Recognising and moving on from the past, I allowed myself to consider a future. I made material changes in my life. For all that the past was heavily involved in my illness, the present contributed too – painful journeys needed to happen to end an unhappy relationship, find a place to live that brought me joy, not sadness, break free of a job which was destructive, lessen debt, improve family relationships. Not all of these journeys are over, some of them are still sources of great sorrow. But it must be recognised that recovery in mental illness is often reliant not just on our ability to access treatment, or practice self care, but also overcoming material circumstances which add to our distress. Sometimes we are able to influence these things, sometimes we are not.
We do what we can. And so another part of my recovery is pro-active. Try to eat better, not drink as much, take supplements, build new friendships, enjoy nature, take simple pleasures, channel my energies into creating, painting, writing. Exercise more. Sleep. Learn. Help people.
When I am having a bad day, anxieties high, panic attacks – I try to lean into it a little. Explore it – find out what it is which is provoking that anxiety, because that teaches me what I still need to work on, to think about, to find a way through. Sometimes I find it is something I have worked on before, and I realise I have to try and practice some more. Sometimes it is a new revelation, another stage of the journey, and I am grateful for everything it is teaching me. Because in going through all of this, I learn more about myself, and the things which are important to me, and what I want out of this life. What do I want to recover? I don’t necessarily want to go back to the high stress, high responsibility job. I don’t value status. I want to be fitter, so I can live longer and also be able to get about more and enjoy this world we live in for whatever time I do have, even this square mile around me. I don’t need to be famous, or everybody’s friend. I want to sleep soundly and be at peace. I would like to be more confident, and able to reach more people, help more people. Maybe I will get there.
The greatest lesson in all of this for me was to keep learning, and keep moving. You are the greatest resource you have. Recovery for you may involve the care of others, medication, therapists, hospital. But that is not always the case. And it is certainly not usually the only thing that will help. Keep trying new things, learning new approaches, keep talking.

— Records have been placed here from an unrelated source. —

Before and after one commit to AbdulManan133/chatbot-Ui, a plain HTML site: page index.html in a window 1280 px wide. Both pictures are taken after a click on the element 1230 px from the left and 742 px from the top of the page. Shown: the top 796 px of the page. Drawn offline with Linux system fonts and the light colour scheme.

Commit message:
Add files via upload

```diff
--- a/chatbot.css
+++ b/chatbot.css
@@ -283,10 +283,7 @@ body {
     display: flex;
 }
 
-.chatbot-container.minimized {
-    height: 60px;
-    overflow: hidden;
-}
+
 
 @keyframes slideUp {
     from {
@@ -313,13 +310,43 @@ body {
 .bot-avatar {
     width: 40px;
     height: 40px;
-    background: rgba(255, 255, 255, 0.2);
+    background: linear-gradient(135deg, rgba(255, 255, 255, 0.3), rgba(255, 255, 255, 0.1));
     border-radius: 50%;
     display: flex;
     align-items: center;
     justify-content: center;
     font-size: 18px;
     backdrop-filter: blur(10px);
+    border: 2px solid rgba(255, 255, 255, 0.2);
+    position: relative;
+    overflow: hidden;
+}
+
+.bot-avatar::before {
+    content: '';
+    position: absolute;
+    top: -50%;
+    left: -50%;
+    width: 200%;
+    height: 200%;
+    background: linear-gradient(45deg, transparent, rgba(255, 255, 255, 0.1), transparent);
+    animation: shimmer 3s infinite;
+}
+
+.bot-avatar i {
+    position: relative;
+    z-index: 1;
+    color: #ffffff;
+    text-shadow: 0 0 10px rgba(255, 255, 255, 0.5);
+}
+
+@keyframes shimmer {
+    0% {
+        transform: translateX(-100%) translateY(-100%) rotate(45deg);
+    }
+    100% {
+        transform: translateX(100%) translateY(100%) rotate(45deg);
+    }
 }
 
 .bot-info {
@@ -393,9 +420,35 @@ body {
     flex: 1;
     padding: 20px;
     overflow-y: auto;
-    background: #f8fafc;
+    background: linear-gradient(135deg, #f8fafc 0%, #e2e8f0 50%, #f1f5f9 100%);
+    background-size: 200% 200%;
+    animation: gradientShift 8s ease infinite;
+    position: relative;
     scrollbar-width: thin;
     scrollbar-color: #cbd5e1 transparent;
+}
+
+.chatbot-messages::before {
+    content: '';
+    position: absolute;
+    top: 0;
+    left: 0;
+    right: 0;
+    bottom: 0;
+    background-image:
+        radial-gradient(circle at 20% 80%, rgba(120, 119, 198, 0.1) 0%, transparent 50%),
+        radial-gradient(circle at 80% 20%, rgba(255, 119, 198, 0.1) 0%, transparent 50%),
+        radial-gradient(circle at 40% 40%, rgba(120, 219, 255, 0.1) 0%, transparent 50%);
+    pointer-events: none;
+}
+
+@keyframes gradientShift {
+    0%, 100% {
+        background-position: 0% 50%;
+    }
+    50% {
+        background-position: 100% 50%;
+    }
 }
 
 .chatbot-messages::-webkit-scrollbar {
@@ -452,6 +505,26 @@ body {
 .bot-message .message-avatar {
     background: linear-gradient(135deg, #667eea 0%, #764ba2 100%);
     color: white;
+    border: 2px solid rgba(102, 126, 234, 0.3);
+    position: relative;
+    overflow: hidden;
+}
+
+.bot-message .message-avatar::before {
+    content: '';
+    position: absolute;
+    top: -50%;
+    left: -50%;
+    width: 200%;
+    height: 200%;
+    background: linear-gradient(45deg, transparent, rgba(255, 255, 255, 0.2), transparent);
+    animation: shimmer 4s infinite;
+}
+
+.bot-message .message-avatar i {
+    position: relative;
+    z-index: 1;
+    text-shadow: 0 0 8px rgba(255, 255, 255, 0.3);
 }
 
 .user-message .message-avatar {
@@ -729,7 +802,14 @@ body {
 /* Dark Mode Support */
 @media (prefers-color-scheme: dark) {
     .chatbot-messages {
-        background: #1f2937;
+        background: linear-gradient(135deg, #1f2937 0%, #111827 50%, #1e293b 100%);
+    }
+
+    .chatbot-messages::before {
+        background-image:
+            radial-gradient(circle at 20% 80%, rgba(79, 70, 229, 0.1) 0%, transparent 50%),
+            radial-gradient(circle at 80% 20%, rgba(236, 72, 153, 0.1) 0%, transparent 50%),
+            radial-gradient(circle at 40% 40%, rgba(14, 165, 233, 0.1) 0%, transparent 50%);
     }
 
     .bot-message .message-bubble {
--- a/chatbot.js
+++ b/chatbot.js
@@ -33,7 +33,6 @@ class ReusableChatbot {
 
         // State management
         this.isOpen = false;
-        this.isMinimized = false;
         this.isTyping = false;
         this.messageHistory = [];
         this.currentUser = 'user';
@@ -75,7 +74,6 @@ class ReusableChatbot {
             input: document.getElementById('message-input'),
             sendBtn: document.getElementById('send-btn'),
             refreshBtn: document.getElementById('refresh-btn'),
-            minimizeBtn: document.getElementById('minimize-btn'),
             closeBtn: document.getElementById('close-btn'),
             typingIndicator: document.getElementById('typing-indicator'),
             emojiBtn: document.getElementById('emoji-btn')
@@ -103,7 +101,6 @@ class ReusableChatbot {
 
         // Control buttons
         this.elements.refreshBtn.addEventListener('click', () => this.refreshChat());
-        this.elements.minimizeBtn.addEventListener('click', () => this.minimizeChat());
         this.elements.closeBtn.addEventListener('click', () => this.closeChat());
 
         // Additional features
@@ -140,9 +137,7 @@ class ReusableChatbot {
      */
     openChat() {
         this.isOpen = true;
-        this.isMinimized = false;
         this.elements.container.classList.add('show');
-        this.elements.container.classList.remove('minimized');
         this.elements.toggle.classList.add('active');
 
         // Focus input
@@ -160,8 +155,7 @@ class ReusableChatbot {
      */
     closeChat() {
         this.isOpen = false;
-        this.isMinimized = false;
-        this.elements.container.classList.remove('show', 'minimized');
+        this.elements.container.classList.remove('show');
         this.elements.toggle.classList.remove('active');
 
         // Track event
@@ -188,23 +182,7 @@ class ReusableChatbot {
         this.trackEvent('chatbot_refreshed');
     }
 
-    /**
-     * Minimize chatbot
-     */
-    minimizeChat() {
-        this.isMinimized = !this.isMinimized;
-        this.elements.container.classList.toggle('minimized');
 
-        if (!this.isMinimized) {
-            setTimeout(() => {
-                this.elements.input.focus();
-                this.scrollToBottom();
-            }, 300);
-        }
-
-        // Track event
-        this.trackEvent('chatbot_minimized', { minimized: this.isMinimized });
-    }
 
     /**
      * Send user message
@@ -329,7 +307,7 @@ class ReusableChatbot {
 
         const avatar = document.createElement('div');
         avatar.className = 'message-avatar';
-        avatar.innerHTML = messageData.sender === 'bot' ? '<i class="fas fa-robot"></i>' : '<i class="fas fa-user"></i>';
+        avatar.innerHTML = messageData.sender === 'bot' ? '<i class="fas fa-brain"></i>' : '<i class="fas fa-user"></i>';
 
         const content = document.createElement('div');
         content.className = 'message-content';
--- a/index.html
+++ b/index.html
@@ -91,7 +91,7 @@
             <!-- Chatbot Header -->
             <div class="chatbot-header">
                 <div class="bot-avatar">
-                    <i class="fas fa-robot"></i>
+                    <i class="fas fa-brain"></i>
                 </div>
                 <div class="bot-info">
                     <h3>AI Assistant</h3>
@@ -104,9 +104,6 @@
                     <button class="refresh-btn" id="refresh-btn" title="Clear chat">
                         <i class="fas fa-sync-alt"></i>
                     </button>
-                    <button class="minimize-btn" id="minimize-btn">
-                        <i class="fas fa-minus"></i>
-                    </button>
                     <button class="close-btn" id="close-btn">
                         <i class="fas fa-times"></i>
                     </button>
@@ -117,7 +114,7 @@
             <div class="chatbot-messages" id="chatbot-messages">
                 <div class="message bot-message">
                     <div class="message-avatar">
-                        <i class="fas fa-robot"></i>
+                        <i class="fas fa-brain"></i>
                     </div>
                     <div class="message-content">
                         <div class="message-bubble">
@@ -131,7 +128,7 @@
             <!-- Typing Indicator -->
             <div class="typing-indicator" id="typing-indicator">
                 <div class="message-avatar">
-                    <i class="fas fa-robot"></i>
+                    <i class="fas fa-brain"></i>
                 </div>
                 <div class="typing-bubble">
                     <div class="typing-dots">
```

Sometimes, in the depth of chaos and despair it can feel hard to believe things can get better. Or even that we deserve for them to do so. But if you can’t feel that hope, that belief – then let me feel it for you. Let me hold it until you are ready for it. Let those around you help you. You just focus on one breath at a time. And then one step at a time. And before you know it you will be well on your way.